Represent and promote artists, performers, and athletes in dealings with current or prospective employers. May handle contract negotiation and other business matters for clients.

Other Job Titles Agents and Business Managers of Artists, Performers, and Athletes May Have

Agent, Athlete Marketing Agent, Booker, Booking Agent, Entertainment Specialist, Literary Agent, Print Agent, Talent Agent, Talent Representative, Theatrical Agent

How Leaders Describe a Typical Day at Work

Founder ,


Before the COVID-19 pandemic, my days were centered around booking tours in Europe and doing marketing events for companies. Today it's primarily remote work, often for video shoots or selling solar power throughout Central Texas. I also interview people for my podcast and release a monthly new music program on my podcast platform.
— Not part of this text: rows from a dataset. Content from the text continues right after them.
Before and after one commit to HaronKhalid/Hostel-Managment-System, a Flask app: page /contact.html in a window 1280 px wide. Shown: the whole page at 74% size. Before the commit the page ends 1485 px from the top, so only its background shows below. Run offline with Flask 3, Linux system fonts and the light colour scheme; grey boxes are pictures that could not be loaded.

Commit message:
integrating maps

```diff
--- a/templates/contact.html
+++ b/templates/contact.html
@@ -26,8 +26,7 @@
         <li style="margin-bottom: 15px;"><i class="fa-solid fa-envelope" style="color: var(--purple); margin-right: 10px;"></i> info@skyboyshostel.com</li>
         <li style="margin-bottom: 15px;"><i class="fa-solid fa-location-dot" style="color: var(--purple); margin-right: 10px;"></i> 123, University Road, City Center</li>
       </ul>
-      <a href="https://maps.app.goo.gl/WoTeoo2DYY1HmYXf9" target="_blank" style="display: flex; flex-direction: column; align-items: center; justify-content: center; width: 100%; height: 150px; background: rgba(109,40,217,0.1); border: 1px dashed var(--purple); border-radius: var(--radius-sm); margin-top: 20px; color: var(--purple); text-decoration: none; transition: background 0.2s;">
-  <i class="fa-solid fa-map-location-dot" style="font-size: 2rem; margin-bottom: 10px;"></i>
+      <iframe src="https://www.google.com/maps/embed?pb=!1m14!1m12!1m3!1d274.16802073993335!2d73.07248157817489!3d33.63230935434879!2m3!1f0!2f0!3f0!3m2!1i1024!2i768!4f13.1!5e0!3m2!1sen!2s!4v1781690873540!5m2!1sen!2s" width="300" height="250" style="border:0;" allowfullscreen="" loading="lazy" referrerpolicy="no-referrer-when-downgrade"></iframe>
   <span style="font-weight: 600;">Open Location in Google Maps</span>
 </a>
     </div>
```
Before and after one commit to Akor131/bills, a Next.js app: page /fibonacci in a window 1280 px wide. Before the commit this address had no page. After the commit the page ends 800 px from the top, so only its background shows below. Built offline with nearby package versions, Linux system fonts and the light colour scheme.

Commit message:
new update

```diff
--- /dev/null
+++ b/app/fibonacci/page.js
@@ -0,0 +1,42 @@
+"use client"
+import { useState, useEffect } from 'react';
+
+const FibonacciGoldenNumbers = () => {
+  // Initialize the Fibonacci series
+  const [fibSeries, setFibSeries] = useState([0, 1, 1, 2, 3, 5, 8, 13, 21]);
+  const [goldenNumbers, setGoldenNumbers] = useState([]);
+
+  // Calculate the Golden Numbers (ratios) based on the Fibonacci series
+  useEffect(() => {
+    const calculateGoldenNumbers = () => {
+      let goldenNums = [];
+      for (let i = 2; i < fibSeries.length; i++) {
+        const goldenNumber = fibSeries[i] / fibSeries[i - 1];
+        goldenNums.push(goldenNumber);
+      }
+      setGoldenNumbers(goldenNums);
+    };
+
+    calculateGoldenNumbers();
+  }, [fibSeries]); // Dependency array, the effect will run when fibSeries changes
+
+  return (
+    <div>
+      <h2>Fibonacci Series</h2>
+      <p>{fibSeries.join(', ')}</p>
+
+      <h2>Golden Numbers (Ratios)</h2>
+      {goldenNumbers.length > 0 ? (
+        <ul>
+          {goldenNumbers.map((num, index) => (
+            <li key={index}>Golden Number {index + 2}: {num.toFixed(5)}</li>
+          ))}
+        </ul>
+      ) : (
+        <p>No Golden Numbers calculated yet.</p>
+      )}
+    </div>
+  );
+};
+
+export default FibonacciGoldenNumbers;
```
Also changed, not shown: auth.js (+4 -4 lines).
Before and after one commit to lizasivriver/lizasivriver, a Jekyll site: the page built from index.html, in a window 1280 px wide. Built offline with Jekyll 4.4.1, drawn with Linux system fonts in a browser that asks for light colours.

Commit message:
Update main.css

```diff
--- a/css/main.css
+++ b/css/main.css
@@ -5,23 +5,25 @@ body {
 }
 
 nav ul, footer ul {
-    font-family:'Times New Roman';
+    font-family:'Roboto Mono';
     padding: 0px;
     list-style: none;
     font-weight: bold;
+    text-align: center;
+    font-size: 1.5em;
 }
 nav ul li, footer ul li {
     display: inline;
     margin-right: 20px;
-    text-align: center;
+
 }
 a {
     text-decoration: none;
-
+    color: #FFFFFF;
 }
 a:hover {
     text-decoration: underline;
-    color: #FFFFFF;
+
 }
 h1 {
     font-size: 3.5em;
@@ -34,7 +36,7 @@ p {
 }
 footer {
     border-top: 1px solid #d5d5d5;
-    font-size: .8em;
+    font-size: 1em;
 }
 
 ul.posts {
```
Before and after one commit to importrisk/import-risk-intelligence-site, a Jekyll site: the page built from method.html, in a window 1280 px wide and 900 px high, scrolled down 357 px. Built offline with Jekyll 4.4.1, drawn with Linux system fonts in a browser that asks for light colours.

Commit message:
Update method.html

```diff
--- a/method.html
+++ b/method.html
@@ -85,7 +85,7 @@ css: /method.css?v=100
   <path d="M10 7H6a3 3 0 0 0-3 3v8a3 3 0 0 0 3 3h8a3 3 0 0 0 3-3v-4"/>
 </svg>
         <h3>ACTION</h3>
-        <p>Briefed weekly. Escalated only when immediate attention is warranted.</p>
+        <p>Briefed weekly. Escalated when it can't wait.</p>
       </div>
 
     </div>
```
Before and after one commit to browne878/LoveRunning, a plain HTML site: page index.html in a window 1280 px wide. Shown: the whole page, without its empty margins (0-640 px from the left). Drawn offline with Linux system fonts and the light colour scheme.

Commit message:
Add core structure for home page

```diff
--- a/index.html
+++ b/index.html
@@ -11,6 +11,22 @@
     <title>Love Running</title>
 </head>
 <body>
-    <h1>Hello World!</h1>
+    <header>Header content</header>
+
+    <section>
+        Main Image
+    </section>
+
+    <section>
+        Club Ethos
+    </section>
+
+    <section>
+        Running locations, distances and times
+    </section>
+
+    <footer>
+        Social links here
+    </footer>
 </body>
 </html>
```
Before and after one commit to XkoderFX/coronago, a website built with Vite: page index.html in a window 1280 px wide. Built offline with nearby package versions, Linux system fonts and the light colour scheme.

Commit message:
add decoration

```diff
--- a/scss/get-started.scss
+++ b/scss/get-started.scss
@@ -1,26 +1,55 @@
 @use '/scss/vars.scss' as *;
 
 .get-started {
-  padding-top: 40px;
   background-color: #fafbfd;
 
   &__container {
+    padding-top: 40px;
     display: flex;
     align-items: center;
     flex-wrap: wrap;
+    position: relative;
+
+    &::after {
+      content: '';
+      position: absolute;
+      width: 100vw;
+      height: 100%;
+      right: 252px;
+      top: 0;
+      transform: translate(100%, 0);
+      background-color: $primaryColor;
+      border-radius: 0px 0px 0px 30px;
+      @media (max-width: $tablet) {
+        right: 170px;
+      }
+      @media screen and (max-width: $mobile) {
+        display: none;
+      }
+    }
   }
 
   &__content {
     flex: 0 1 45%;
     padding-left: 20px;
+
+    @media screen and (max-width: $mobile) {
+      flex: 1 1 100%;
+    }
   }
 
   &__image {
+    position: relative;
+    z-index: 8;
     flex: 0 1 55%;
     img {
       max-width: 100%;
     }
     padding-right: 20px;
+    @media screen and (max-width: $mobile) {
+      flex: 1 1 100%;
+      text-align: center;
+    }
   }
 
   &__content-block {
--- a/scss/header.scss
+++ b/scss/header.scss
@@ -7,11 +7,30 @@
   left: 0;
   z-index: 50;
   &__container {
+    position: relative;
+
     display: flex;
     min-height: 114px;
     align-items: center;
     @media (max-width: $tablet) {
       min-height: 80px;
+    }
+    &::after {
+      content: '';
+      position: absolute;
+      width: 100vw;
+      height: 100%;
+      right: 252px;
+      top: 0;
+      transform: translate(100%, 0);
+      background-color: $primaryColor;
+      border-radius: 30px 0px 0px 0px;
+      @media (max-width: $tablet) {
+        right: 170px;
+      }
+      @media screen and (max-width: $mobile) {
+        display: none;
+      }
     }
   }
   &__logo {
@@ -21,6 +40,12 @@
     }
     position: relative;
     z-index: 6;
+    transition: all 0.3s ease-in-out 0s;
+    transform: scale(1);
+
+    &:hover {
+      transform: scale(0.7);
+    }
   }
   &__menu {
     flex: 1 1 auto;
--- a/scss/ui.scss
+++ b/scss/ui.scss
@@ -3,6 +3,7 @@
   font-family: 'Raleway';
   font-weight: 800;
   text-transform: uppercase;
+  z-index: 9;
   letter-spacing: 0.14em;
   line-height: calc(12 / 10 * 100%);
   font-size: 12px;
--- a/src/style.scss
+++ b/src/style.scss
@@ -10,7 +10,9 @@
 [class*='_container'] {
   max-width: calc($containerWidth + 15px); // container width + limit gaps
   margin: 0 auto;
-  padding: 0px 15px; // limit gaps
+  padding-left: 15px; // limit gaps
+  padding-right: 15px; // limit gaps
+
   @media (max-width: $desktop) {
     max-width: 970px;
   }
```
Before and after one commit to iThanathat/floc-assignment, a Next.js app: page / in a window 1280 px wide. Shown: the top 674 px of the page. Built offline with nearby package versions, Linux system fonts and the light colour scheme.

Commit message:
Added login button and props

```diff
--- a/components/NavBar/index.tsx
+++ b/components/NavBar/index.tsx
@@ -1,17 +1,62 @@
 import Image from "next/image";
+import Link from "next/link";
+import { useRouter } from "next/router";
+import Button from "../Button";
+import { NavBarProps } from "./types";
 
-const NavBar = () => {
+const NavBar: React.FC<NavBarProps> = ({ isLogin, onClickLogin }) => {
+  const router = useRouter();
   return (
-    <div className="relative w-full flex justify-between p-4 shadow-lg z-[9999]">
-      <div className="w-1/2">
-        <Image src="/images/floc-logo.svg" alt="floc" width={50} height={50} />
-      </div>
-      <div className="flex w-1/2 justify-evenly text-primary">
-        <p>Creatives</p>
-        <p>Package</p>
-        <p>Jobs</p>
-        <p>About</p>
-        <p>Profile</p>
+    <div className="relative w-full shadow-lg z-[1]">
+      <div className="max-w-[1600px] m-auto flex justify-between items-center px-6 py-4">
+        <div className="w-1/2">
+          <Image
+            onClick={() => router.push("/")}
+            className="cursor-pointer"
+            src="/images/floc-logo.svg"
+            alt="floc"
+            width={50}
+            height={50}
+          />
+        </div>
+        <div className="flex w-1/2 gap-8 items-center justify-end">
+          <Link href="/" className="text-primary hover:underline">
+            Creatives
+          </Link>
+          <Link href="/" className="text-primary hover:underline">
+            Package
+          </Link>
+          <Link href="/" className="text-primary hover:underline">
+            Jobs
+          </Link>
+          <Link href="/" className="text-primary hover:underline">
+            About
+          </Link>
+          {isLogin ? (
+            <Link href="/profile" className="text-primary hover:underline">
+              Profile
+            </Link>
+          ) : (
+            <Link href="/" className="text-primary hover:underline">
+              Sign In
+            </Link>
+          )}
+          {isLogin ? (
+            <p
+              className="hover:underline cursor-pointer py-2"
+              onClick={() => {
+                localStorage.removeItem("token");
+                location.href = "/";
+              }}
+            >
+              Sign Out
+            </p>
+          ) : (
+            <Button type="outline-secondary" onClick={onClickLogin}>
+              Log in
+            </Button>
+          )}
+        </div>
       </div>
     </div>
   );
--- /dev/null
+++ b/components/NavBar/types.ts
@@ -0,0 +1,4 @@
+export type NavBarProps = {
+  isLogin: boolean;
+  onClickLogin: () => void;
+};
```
I'm working on a writing project on the side and always looking for new opportunities.

Senior Booking Agent ,

The Pantheon Agency

Check and respond to all new email, and meanwhile updating tour spreadsheets and grids. After that, I take the current tour projects I am working on, and go back to follow up / re-solicit / or solicit anew for open dates in a particular region. Process emails / responses / phone calls. Once a tour is complete, or ready for launch, I coordinate with the management and label teams to announce the tour in conjunction with art work, press and promoter synergy for the best possible on-sale.

Tasks & Responsibilities May Include

  • Collect fees, commissions, or other payments, according to contract terms.
  • Send samples of clients' work and other promotional material to potential employers to obtain auditions, sponsorships, or endorsement deals.
  • Keep informed of industry trends and deals.
  • Conduct auditions or interviews to evaluate potential clients.
  • Negotiate with managers, promoters, union officials, and other persons regarding clients' contractual rights and obligations.

This page includes information from theO*NET 26.1 Databaseby the U.S. Department of Labor, Employment and Training Administration (USDOL/ETA). Used under theCC BY 4.0license. O*NET® is a trademark of USDOL/ETA.